- Opening Delimiter -

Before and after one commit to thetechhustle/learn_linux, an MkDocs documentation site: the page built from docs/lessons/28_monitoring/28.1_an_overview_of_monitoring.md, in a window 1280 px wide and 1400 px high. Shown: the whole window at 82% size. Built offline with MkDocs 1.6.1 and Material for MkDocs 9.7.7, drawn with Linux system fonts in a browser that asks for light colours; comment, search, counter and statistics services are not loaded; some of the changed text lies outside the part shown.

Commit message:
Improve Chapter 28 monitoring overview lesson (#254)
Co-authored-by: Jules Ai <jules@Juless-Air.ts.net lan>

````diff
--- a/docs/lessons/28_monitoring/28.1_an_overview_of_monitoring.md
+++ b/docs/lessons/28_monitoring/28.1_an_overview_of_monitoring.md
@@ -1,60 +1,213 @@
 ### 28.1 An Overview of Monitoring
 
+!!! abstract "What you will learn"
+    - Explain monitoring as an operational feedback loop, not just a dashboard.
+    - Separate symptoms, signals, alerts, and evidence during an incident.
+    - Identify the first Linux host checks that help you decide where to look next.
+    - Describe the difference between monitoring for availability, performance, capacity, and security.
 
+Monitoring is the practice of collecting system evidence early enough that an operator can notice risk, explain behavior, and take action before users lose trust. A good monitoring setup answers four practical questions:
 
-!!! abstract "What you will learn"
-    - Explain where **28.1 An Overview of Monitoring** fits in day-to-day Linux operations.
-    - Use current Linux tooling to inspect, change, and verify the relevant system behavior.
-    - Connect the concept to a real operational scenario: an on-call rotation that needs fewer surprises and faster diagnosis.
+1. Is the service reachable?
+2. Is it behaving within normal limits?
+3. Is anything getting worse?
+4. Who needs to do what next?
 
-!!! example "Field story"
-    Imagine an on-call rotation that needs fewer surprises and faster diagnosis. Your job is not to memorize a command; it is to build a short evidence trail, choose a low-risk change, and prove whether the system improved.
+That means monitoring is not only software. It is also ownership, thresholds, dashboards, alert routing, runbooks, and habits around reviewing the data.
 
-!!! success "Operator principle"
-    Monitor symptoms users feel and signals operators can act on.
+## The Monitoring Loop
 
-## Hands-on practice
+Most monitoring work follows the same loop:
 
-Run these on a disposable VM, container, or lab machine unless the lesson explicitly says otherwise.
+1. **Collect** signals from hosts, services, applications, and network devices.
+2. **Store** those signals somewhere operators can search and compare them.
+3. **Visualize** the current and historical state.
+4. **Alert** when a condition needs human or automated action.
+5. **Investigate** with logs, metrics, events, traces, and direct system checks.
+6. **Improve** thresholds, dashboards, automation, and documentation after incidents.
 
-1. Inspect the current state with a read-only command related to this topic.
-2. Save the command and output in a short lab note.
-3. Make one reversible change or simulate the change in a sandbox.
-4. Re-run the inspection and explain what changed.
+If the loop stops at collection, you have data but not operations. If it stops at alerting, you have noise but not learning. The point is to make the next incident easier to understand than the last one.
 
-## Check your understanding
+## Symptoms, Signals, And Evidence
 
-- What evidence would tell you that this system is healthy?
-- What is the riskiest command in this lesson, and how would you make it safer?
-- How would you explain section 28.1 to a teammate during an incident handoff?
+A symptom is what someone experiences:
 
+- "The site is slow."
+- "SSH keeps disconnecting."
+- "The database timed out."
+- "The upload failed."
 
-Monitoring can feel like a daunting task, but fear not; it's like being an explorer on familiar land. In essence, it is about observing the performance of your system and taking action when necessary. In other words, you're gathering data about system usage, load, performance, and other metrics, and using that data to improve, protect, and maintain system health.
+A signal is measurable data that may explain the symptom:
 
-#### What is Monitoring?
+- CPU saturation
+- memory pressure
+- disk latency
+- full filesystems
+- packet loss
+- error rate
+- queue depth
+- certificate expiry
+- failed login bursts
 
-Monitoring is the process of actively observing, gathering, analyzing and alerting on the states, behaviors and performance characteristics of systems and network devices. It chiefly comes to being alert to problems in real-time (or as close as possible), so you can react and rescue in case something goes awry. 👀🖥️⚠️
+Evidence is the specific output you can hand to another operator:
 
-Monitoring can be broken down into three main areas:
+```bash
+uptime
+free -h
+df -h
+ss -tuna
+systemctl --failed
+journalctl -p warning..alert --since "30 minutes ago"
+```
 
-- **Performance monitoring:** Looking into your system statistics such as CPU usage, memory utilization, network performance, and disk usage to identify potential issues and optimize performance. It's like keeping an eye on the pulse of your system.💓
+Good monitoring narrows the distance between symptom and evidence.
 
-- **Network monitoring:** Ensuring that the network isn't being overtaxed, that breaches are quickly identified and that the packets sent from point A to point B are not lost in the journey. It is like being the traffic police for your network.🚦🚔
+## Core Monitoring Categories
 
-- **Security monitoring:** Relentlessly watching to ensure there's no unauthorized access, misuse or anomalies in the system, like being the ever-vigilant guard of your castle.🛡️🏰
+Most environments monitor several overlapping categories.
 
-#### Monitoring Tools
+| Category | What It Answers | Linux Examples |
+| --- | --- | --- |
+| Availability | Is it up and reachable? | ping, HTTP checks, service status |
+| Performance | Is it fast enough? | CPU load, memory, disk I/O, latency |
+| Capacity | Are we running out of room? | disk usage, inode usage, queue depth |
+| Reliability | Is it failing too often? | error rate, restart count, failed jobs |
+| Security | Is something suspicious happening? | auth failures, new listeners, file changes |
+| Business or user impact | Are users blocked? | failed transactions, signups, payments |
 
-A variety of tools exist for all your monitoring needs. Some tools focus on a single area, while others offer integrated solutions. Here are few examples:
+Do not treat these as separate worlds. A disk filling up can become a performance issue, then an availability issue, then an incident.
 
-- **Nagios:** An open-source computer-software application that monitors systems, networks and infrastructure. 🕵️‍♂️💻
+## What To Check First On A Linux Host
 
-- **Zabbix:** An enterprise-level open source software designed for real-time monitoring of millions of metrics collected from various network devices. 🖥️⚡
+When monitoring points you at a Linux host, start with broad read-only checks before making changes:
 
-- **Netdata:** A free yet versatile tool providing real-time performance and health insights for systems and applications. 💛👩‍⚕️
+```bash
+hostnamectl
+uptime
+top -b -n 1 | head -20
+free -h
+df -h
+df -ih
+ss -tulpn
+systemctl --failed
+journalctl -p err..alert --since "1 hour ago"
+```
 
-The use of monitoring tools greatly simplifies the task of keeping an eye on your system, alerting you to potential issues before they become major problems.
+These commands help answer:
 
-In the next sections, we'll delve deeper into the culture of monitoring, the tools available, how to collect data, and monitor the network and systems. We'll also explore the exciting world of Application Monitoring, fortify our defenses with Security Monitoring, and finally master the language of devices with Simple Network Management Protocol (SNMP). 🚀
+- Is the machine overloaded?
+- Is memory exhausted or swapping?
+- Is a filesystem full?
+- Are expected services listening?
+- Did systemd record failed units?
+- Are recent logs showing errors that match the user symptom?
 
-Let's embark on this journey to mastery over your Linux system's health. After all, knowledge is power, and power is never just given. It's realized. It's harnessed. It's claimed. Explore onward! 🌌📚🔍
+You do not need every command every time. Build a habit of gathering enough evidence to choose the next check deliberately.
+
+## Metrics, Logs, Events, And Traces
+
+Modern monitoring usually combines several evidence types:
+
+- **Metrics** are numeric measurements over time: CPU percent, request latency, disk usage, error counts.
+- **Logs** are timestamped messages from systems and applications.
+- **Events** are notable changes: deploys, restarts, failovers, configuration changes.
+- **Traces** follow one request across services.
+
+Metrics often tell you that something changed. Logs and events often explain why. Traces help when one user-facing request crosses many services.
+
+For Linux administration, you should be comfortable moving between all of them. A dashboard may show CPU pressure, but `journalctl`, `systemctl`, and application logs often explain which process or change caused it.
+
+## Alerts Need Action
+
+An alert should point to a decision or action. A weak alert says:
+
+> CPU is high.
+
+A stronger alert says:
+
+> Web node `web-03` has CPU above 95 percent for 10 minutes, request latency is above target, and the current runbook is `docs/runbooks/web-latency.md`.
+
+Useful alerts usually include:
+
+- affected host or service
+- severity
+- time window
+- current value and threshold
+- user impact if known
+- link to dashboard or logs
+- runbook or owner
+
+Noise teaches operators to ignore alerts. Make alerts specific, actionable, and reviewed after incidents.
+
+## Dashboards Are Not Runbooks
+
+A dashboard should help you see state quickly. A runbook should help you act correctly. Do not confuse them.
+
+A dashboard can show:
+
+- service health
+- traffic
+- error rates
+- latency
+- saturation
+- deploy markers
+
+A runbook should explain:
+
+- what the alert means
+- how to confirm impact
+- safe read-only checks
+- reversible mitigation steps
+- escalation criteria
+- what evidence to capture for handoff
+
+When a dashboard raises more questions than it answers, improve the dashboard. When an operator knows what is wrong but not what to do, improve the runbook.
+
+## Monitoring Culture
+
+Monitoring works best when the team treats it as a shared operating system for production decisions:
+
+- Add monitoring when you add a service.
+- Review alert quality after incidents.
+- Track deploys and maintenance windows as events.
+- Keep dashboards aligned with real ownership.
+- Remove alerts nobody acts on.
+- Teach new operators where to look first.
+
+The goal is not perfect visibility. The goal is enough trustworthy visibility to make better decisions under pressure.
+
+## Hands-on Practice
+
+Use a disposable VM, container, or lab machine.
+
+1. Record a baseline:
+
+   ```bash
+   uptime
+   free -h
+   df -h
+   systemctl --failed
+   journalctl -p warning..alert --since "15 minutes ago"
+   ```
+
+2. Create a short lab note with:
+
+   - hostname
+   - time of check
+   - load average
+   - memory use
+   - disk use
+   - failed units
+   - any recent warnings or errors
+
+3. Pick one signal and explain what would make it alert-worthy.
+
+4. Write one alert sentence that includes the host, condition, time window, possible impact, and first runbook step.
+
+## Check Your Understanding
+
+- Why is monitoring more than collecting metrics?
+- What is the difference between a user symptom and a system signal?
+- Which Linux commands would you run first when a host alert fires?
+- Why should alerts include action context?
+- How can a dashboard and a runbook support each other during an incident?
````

- Closing Delimiter -

All lines with the word "several" need to be copied from the data above.

• **Answer for the task**
+Most environments monitor several overlapping categories.
+Modern monitoring usually combines several evidence types:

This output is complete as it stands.